* _What you will do_:
Pull each line holding the word "notebook" from the data.

Collected data:

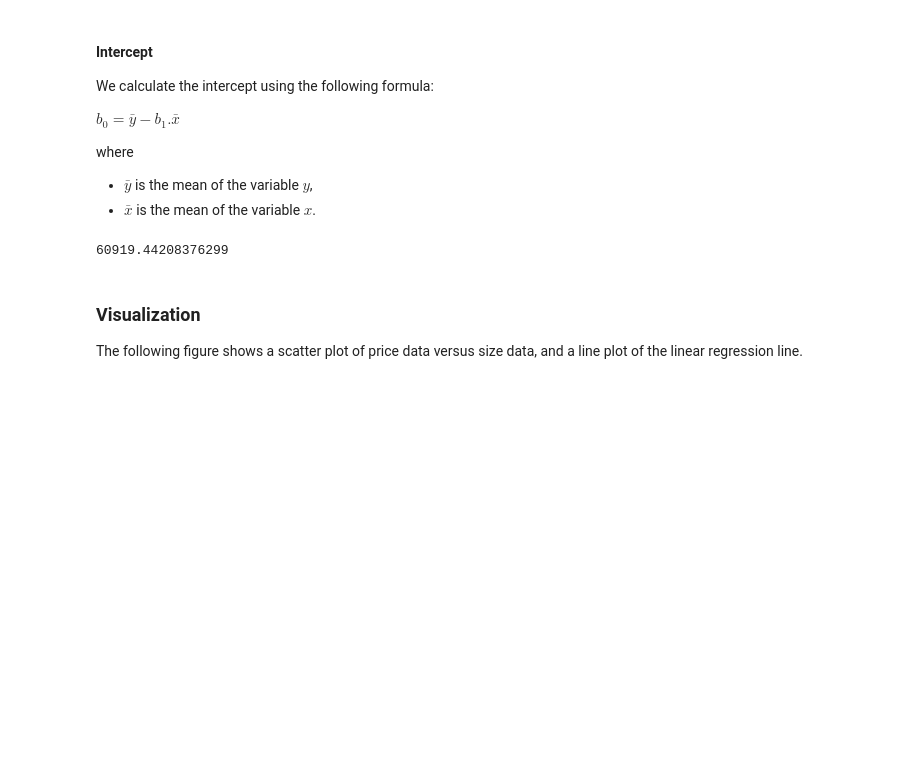
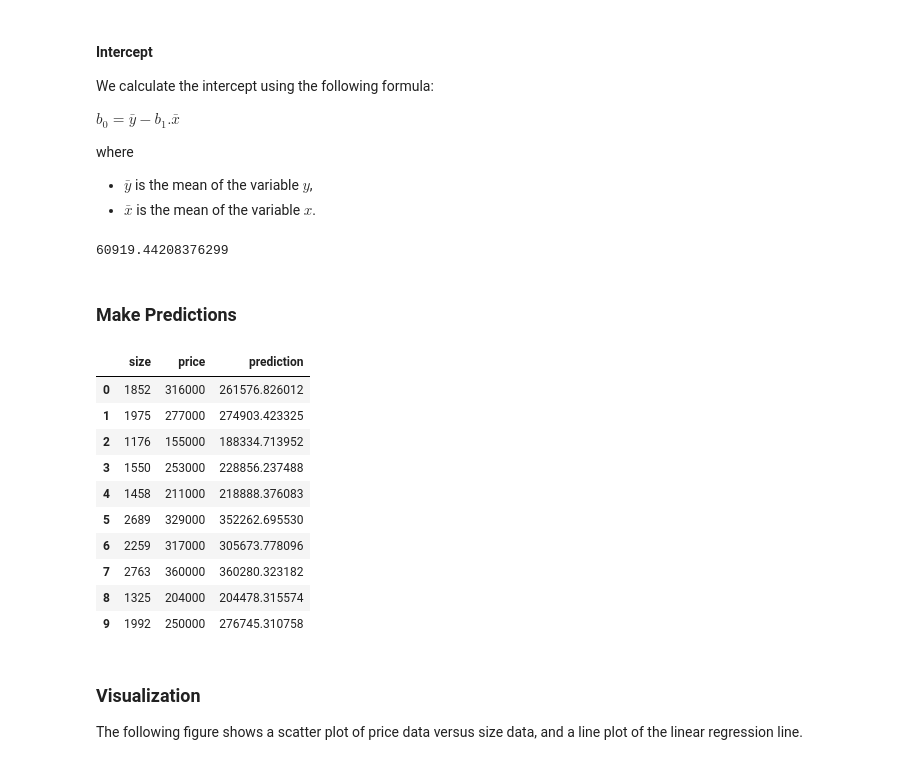
Before and after one commit to tariqzahratahdi/MachineLearning, a Jupyter notebook: course_machine_learning_simple_linear_regression.ipynb, the cells around one changed output. Saved outputs shown, nothing was run; the diff lists cells and outputs as text; code cells hidden in the pictures; blank space fills up the shorter version.

```diff
--- a/course_machine_learning_simple_linear_regression.ipynb
+++ b/course_machine_learning_simple_linear_regression.ipynb
@@ -118,6 +118,31 @@ intercept = data['price'].mean() - slope * data['size'].mean()
 print(intercept)
 # %% [output]
 60919.44208376299
+# %% [markdown]
+### Make Predictions
+# %%
+# create a dict with model predictions values
+prediction_dict = {'prediction':intercept + slope * data['size']}
+
+# create a dataframe from the dict
+prediction = pd.DataFrame(prediction_dict)
+
+# add prediction column to data
+data_model = pd.concat([data, prediction], axis=1)
+
+data_model
+# %% [output]
+|  | size | price | prediction |
+| 0 | 1852 | 316000 | 261576.826012 |
+| 1 | 1975 | 277000 | 274903.423325 |
+| 2 | 1176 | 155000 | 188334.713952 |
+| 3 | 1550 | 253000 | 228856.237488 |
+| 4 | 1458 | 211000 | 218888.376083 |
+| 5 | 2689 | 329000 | 352262.695530 |
+| 6 | 2259 | 317000 | 305673.778096 |
+| 7 | 2763 | 360000 | 360280.323182 |
+| 8 | 1325 | 204000 | 204478.315574 |
+| 9 | 1992 | 250000 | 276745.310758 |
 # %% [markdown]
 ### Visualization
 
```
Also changed, not shown: parts of 1 cell of this notebook.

* _Answer space_:
Before and after one commit to tariqzahratahdi/MachineLearning, a Jupyter notebook: course_machine_learning_simple_linear_regression.ipynb, the cells around one changed output. Saved outputs shown, nothing was run; the diff lists cells and outputs as text; code cells hidden in the pictures; blank space fills up the shorter version.
Also changed, not shown: parts of 1 cell of this notebook.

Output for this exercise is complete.